bikram-proof mascara

Mac X, decidedly not Bikram-proofSince we started going to Bikram classes at Red Dragon Yoga, it's been endless laundry around here.
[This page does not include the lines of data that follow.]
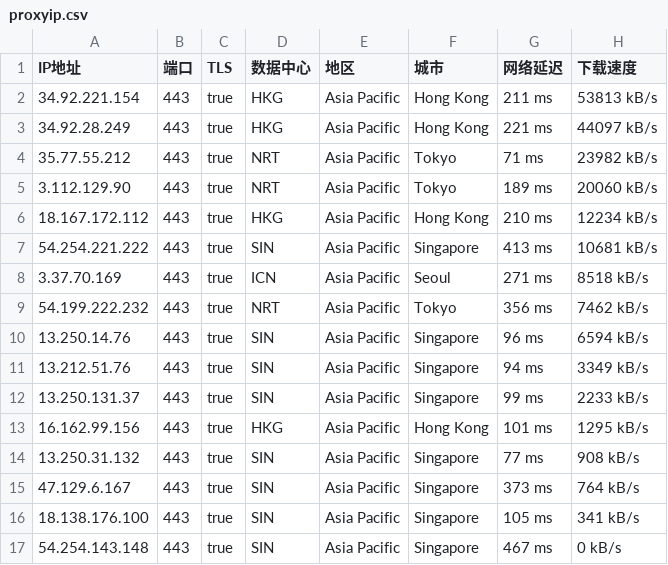
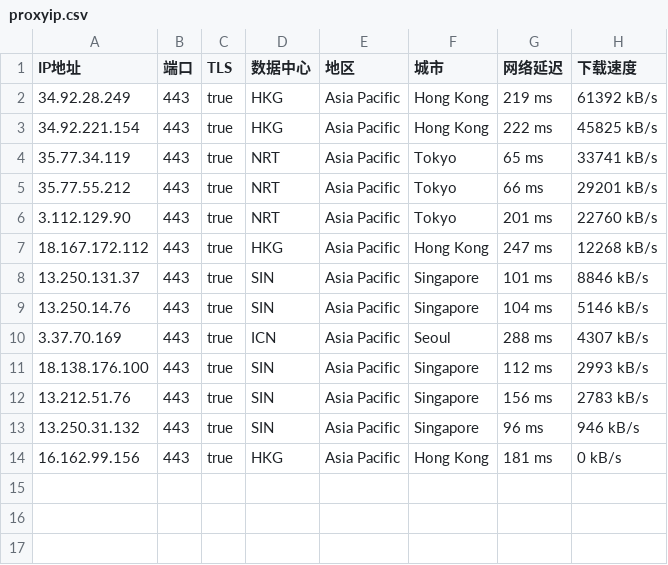
Before and after one commit to mountain787/Lunch-Bag-ip, a CSV file: proxyip.csv, drawn as a sheet.

Commit message:
2025-06-18 20:45:19

```diff
--- a/proxyip.csv
+++ b/proxyip.csv
@@ -1,17 +1,14 @@
 IP地址,端口,TLS,数据中心,地区,城市,网络延迟,下载速度
-34.92.221.154,443,true,HKG,Asia Pacific,Hong Kong,211 ms,53813 kB/s
-34.92.28.249,443,true,HKG,Asia Pacific,Hong Kong,221 ms,44097 kB/s
-35.77.55.212,443,true,NRT,Asia Pacific,Tokyo,71 ms,23982 kB/s
-3.112.129.90,443,true,NRT,Asia Pacific,Tokyo,189 ms,20060 kB/s
-18.167.172.112,443,true,HKG,Asia Pacific,Hong Kong,210 ms,12234 kB/s
-54.254.221.222,443,true,SIN,Asia Pacific,Singapore,413 ms,10681 kB/s
-3.37.70.169,443,true,ICN,Asia Pacific,Seoul,271 ms,8518 kB/s
-54.199.222.232,443,true,NRT,Asia Pacific,Tokyo,356 ms,7462 kB/s
-13.250.14.76,443,true,SIN,Asia Pacific,Singapore,96 ms,6594 kB/s
-13.212.51.76,443,true,SIN,Asia Pacific,Singapore,94 ms,3349 kB/s
-13.250.131.37,443,true,SIN,Asia Pacific,Singapore,99 ms,2233 kB/s
-16.162.99.156,443,true,HKG,Asia Pacific,Hong Kong,101 ms,1295 kB/s
-13.250.31.132,443,true,SIN,Asia Pacific,Singapore,77 ms,908 kB/s
-47.129.6.167,443,true,SIN,Asia Pacific,Singapore,373 ms,764 kB/s
-18.138.176.100,443,true,SIN,Asia Pacific,Singapore,105 ms,341 kB/s
-54.254.143.148,443,true,SIN,Asia Pacific,Singapore,467 ms,0 kB/s
+34.92.28.249,443,true,HKG,Asia Pacific,Hong Kong,219 ms,61392 kB/s
+34.92.221.154,443,true,HKG,Asia Pacific,Hong Kong,222 ms,45825 kB/s
+35.77.34.119,443,true,NRT,Asia Pacific,Tokyo,65 ms,33741 kB/s
+35.77.55.212,443,true,NRT,Asia Pacific,Tokyo,66 ms,29201 kB/s
+3.112.129.90,443,true,NRT,Asia Pacific,Tokyo,201 ms,22760 kB/s
+18.167.172.112,443,true,HKG,Asia Pacific,Hong Kong,247 ms,12268 kB/s
+13.250.131.37,443,true,SIN,Asia Pacific,Singapore,101 ms,8846 kB/s
+13.250.14.76,443,true,SIN,Asia Pacific,Singapore,104 ms,5146 kB/s
+3.37.70.169,443,true,ICN,Asia Pacific,Seoul,288 ms,4307 kB/s
+18.138.176.100,443,true,SIN,Asia Pacific,Singapore,112 ms,2993 kB/s
+13.212.51.76,443,true,SIN,Asia Pacific,Singapore,156 ms,2783 kB/s
+13.250.31.132,443,true,SIN,Asia Pacific,Singapore,96 ms,946 kB/s
+16.162.99.156,443,true,HKG,Asia Pacific,Hong Kong,181 ms,0 kB/s
```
We've both been doing a lot of sweating -- insane, copious amounts of sweating-- hence, the every-other-day loads of wash.  

After class, my clothes are soaked, my yoga towels are soaked, and by the time I get home for a shower, so is the towel I bring to put down on the seat of the car.  I live in horror of the cloth seats in the rental car I'm driving these days developing that fuggy, swampy gym smell.  Absolutely gruesome amounts of sweat.

Or should I say: good amounts.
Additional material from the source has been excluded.